What needs to be done: Below are records; how many of their lines contain "empty"? Give the number and no other words.

── Data in this exercise

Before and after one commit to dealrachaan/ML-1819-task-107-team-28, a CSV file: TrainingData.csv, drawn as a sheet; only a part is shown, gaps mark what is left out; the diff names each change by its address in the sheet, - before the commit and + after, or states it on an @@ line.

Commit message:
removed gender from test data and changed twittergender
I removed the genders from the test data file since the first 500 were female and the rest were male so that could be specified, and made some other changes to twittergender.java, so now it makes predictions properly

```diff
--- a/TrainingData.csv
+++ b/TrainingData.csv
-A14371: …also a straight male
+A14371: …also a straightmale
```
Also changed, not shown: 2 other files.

────
── Data in this exercise

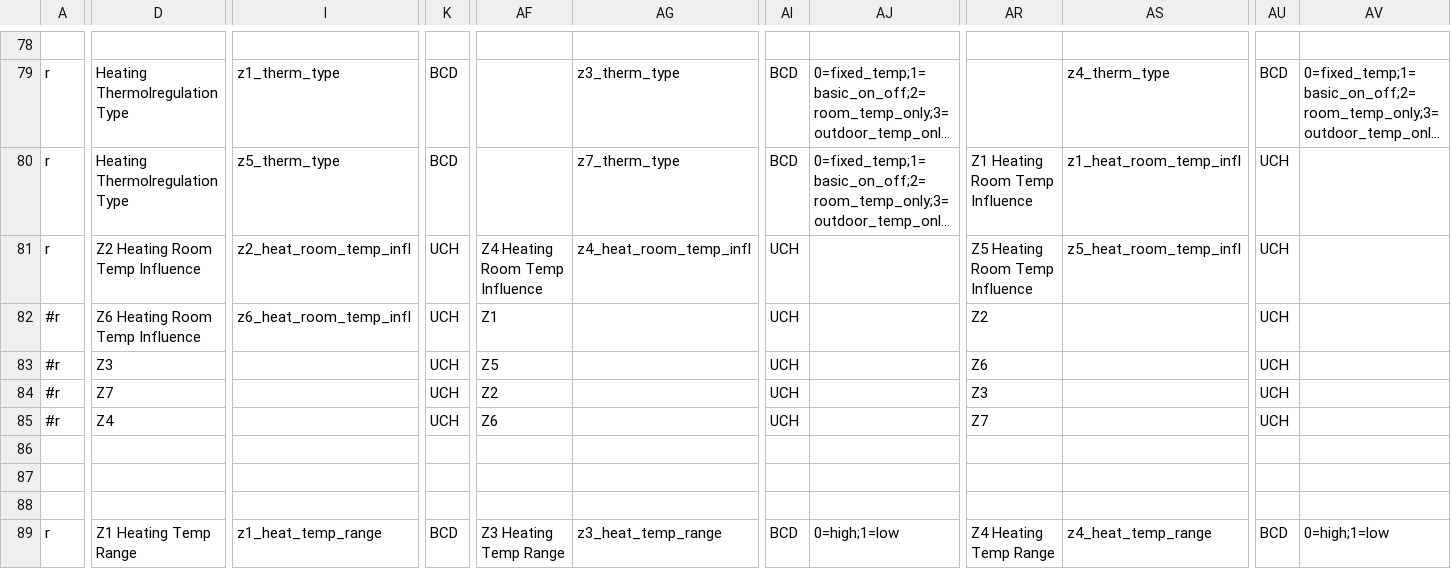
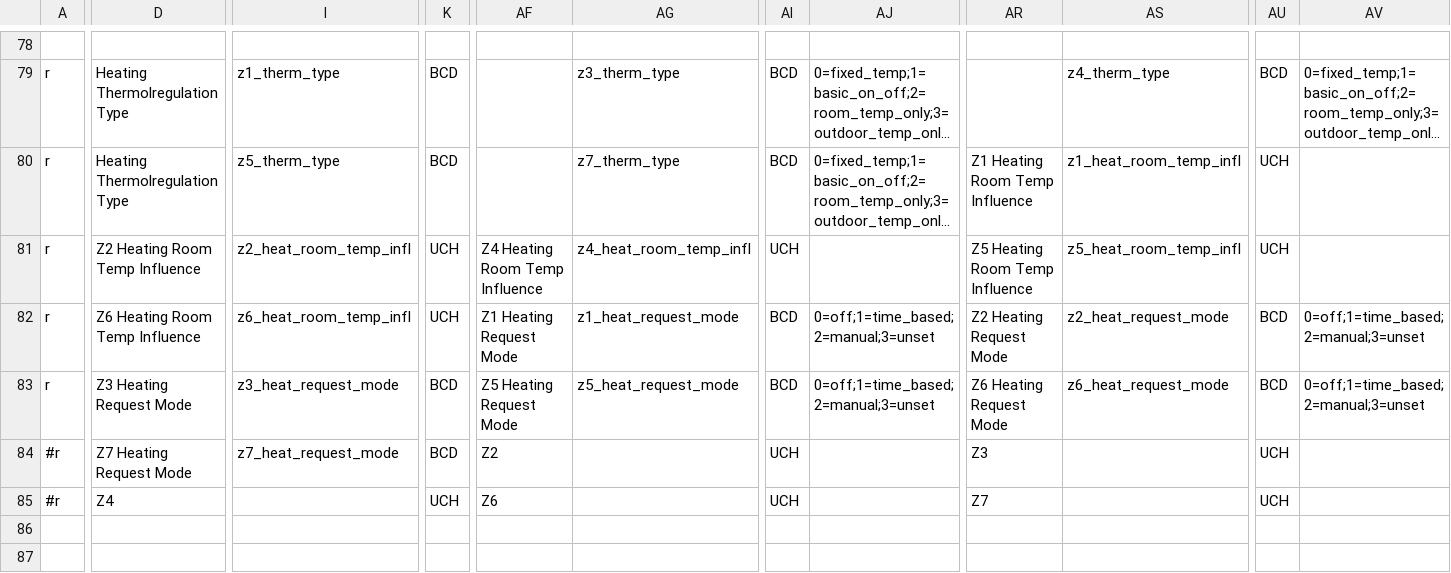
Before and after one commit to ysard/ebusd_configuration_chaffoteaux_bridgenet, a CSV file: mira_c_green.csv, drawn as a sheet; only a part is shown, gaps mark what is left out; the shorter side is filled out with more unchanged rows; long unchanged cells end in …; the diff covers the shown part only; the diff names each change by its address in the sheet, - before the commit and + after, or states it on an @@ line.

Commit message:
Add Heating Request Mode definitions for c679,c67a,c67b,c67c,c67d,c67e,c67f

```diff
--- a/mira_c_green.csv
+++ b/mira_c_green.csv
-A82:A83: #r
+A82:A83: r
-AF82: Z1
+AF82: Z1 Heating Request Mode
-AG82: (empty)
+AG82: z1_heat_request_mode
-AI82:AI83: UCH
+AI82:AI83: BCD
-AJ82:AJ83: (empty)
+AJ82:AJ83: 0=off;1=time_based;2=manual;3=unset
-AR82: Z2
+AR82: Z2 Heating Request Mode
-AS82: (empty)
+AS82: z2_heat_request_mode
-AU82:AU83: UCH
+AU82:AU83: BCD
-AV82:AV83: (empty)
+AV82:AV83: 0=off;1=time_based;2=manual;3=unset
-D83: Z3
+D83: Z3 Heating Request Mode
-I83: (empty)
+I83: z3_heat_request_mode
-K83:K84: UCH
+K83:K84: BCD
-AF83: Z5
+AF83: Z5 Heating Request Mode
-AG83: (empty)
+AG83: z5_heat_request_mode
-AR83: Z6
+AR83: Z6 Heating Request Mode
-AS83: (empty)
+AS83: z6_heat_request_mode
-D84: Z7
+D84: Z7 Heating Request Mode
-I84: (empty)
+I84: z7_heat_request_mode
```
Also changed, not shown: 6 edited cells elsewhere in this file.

────

Your response: 8